▶ [WORK REQUEST]: Leave the pictures aside and give back every entry below word for word.

^^^^^^^^

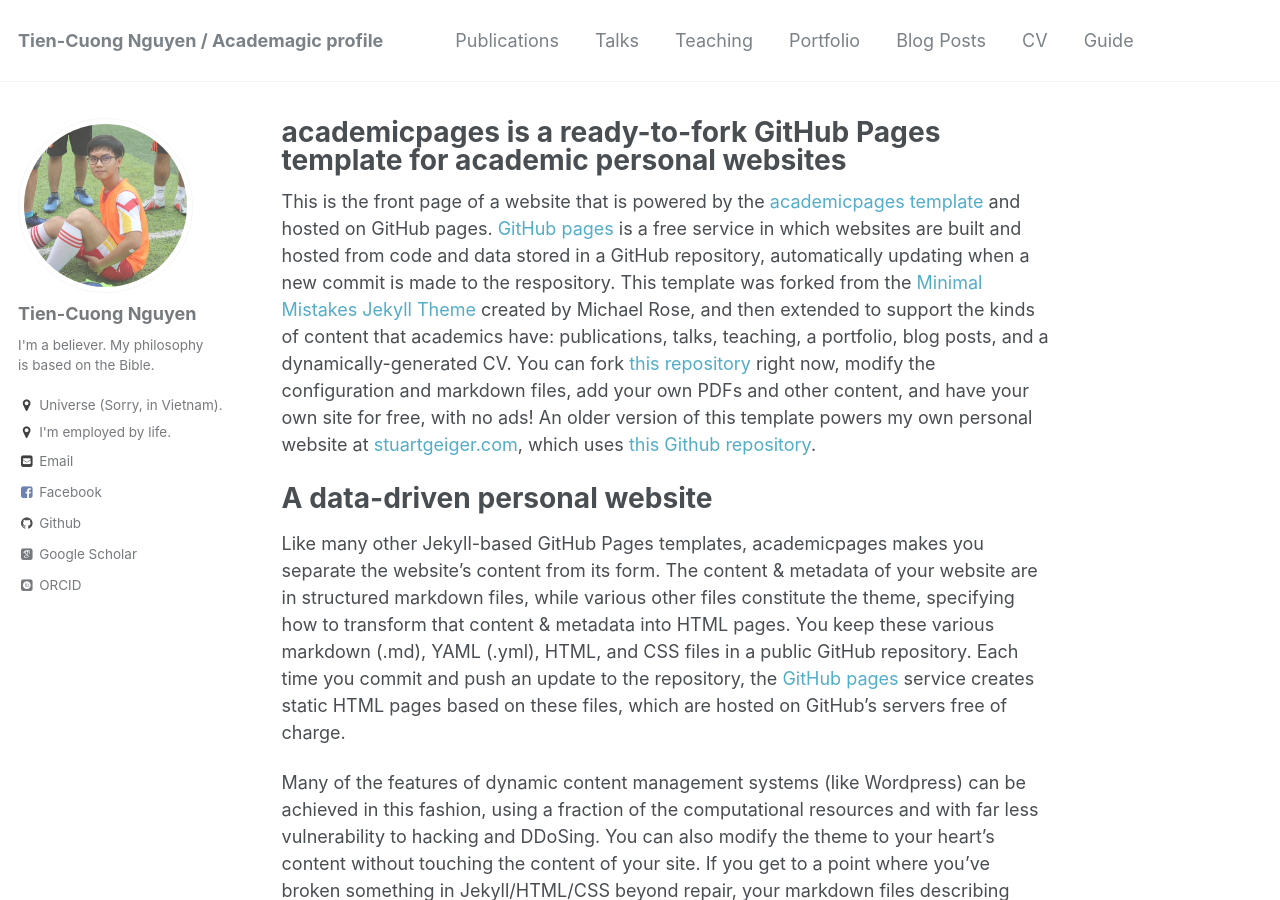
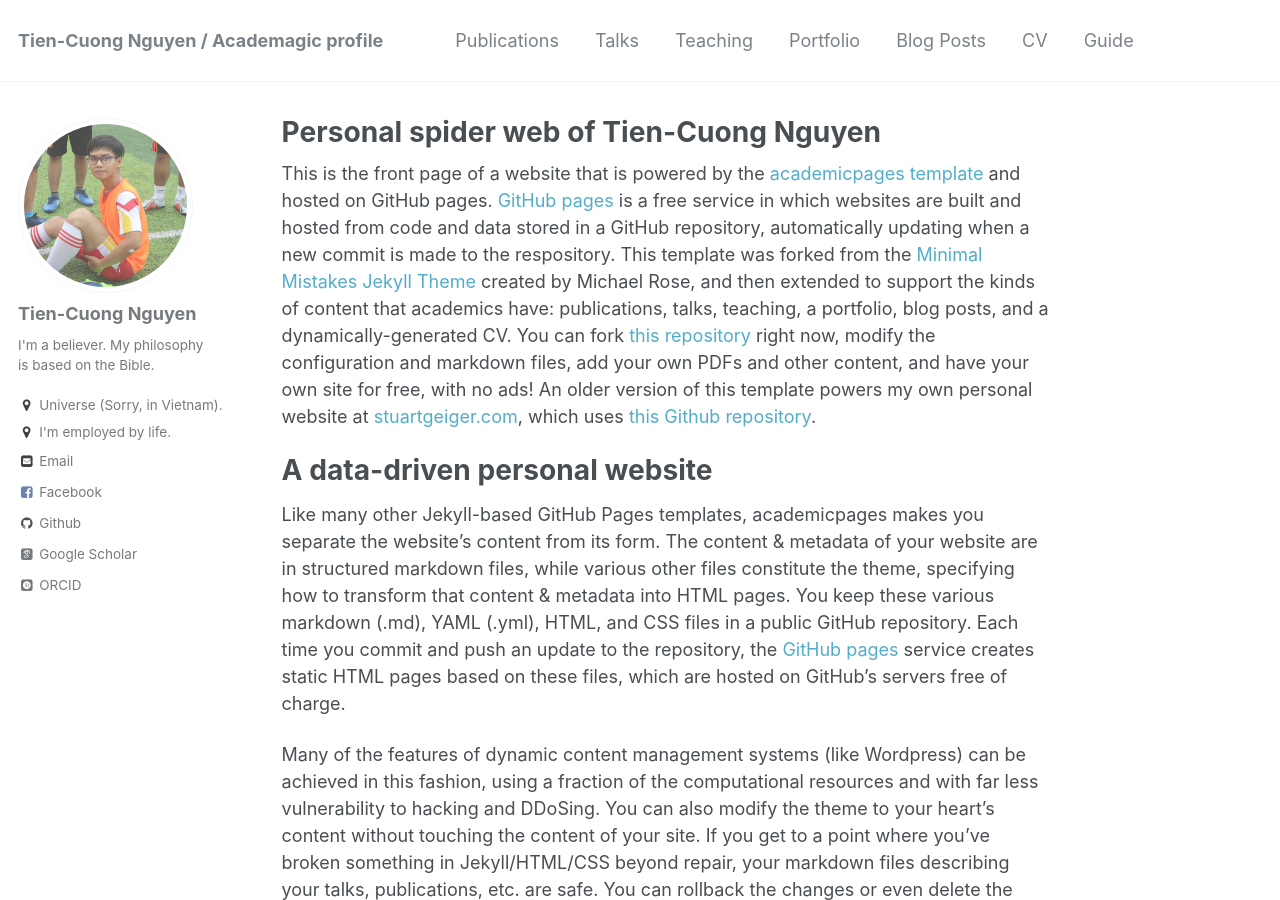
Before and after one commit to ntcuong777/ntcuong777.github.io, a Jekyll site: the page built from _pages/about.md, in a window 1280 px wide and 900 px high. Built offline with Jekyll 4.4.1, drawn with Linux system fonts in a browser that asks for light colours; some web fonts are replaced.

Commit message:
Update URL

```diff
--- a/_config.yml
+++ b/_config.yml
@@ -11,7 +11,7 @@ title                    : "Tien-Cuong Nguyen / Academagic profile"
 title_separator          : "-"
 name                     : &name "Tien-Cuong Nguyen"
 description              : &description "I'm in search for answers for small questions as my biggest question is already been answered."
-url                      : https://academicpages.github.io # the base hostname & protocol for your site e.g. "https://mmistakes.github.io"
+url                      : https://ntcuong777.github.io # the base hostname & protocol for your site e.g. "https://mmistakes.github.io"
 baseurl                  : "" # the subpath of your site, e.g. "/blog"
 repository               : "ntcuong777/ntcuong777.github.io"
 teaser                   :  # filename of teaser fallback teaser image placed in /images/, .e.g. "500x300.png"
--- a/_includes/footer.html
+++ b/_includes/footer.html
@@ -21,4 +21,4 @@
   </ul>
 </div>
 
-<div class="page__footer-copyright">&copy; {{ site.time | date: '%Y' }} {{ site.name | default: site.title }}. {{ site.data.ui-text[site.locale].powered_by | default: "Powered by" }} <a href="http://jekyllrb.com" rel="nofollow">Jekyll</a> &amp; <a href="https://github.com/academicpages/academicpages.github.io">AcademicPages</a>, a fork of <a href="https://mademistakes.com/work/minimal-mistakes-jekyll-theme/" rel="nofollow">Minimal Mistakes</a>.</div>
+<div class="page__footer-copyright">&copy; {{ site.time | date: '%Y' }} {{ site.name | default: site.title }}. {{ site.data.ui-text[site.locale].powered_by | default: "Powered by" }} <a href="http://jekyllrb.com" rel="nofollow">Jekyll</a> &amp; <a href="https://github.com/ntcuong777/ntcuong777.github.io">AcademicPages</a>, a fork of <a href="https://mademistakes.com/work/minimal-mistakes-jekyll-theme/" rel="nofollow">Minimal Mistakes</a>.</div>
--- a/_pages/about.md
+++ b/_pages/about.md
@@ -1,6 +1,6 @@
 ---
 permalink: /
-title: "academicpages is a ready-to-fork GitHub Pages template for academic personal websites"
+title: "Personal spider web of Tien-Cuong Nguyen"
 excerpt: "About me"
 author_profile: true
 redirect_from:
```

^^^^^^^^

▶ [COMPLETED EXERCISE]:
Before and after one commit to ntcuong777/ntcuong777.github.io, a Jekyll site: the page built from _pages/about.md, in a window 1280 px wide and 900 px high. Built offline with Jekyll 4.4.1, drawn with Linux system fonts in a browser that asks for light colours; some web fonts are replaced.

Commit message:
Update URL

```diff
--- a/_config.yml
+++ b/_config.yml
@@ -11,7 +11,7 @@ title                    : "Tien-Cuong Nguyen / Academagic profile"
 title_separator          : "-"
 name                     : &name "Tien-Cuong Nguyen"
 description              : &description "I'm in search for answers for small questions as my biggest question is already been answered."
-url                      : https://academicpages.github.io # the base hostname & protocol for your site e.g. "https://mmistakes.github.io"
+url                      : https://ntcuong777.github.io # the base hostname & protocol for your site e.g. "https://mmistakes.github.io"
 baseurl                  : "" # the subpath of your site, e.g. "/blog"
 repository               : "ntcuong777/ntcuong777.github.io"
 teaser                   :  # filename of teaser fallback teaser image placed in /images/, .e.g. "500x300.png"
--- a/_includes/footer.html
+++ b/_includes/footer.html
@@ -21,4 +21,4 @@
   </ul>
 </div>
 
-<div class="page__footer-copyright">&copy; {{ site.time | date: '%Y' }} {{ site.name | default: site.title }}. {{ site.data.ui-text[site.locale].powered_by | default: "Powered by" }} <a href="http://jekyllrb.com" rel="nofollow">Jekyll</a> &amp; <a href="https://github.com/academicpages/academicpages.github.io">AcademicPages</a>, a fork of <a href="https://mademistakes.com/work/minimal-mistakes-jekyll-theme/" rel="nofollow">Minimal Mistakes</a>.</div>
+<div class="page__footer-copyright">&copy; {{ site.time | date: '%Y' }} {{ site.name | default: site.title }}. {{ site.data.ui-text[site.locale].powered_by | default: "Powered by" }} <a href="http://jekyllrb.com" rel="nofollow">Jekyll</a> &amp; <a href="https://github.com/ntcuong777/ntcuong777.github.io">AcademicPages</a>, a fork of <a href="https://mademistakes.com/work/minimal-mistakes-jekyll-theme/" rel="nofollow">Minimal Mistakes</a>.</div>
--- a/_pages/about.md
+++ b/_pages/about.md
@@ -1,6 +1,6 @@
 ---
 permalink: /
-title: "academicpages is a ready-to-fork GitHub Pages template for academic personal websites"
+title: "Personal spider web of Tien-Cuong Nguyen"
 excerpt: "About me"
 author_profile: true
 redirect_from:
```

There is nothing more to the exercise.